WILLIAM CAVANAUGH: God identifies with the victim of the scapegoating rather than the victimisers, and then it becomes obvious to everyone where the injustice lies, that what passes for order is not really order at all. And I think Martin Luther King did exactly that, he kind of brought bodies out into the streets, and when they got clubbed it became obvious to see on whose side justice really was. And that, I think, is a kind of enactment of the story of Christ.

SIMON SMART: On March 21, a federal court ruled that protestors had the right to march. Alabama Governor George Wallace refused to guarantee their safety, but President Lyndon B. Johnson vowed he would provide protection. King and 8,000 others once again began the March from Selma to Montgomery.

It must have been exhilarating to be finally out on the road.
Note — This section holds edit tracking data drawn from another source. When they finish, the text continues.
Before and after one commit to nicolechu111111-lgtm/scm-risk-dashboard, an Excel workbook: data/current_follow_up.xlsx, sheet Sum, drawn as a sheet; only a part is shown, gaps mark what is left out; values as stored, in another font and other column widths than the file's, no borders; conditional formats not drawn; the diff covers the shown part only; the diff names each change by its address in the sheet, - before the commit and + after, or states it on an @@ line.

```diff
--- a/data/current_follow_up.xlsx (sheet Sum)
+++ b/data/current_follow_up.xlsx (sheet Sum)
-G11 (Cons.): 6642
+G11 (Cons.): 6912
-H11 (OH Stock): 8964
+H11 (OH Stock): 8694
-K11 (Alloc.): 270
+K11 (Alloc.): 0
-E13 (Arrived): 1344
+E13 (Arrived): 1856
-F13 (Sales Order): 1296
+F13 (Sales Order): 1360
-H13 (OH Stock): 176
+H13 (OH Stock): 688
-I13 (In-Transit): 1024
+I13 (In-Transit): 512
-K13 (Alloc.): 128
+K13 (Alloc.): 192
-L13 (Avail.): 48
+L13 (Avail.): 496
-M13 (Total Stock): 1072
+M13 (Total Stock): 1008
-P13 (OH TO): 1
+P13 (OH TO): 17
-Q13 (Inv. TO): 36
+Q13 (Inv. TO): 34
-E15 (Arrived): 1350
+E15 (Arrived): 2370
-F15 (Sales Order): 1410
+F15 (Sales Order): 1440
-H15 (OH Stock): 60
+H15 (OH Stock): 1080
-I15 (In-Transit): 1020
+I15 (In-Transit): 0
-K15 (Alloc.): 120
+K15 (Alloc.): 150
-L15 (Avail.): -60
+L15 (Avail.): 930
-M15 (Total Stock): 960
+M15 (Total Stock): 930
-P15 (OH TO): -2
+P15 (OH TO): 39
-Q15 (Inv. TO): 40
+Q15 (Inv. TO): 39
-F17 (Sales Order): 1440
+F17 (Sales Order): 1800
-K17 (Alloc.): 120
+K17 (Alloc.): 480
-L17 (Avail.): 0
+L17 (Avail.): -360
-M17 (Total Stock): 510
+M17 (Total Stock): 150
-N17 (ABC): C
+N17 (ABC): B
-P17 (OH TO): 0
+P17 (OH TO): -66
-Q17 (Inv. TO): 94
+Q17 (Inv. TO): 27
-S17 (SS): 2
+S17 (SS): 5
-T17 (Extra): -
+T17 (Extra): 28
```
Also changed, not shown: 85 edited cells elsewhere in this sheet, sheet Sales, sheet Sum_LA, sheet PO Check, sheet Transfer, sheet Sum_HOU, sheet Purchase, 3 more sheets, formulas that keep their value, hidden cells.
There’s still quite a long way to go, but there was a real sense of anticipation about what might be achieved.

The number of protesters continued to swell, flanked by 2,000 U.S. soldiers, 1900 members of the National Guard, as well as FBI and Federal Marshals sent by President Johnson.

By the time they arrived here at the state capital building, their numbers had swelled to around 25,000 people. They were part of a sea of humanity, and they’d won not only the right to march, but finally, voting became a reality in the South. On every level, this was an overwhelming, peaceful victory.

The Voting Rights Act of 1965 was passed in August, and by March 1966, in Selma alone, nearly 11,000 black voters were registered.

Martin Luther King operated on the conviction that the ultimate victory had already been won by Jesus, and non-violence was part of following him, or “bearing his cross”. He knew that this would involve a certain degree of suffering, but he was sustained by a profound sense that the Promised Land waited ahead.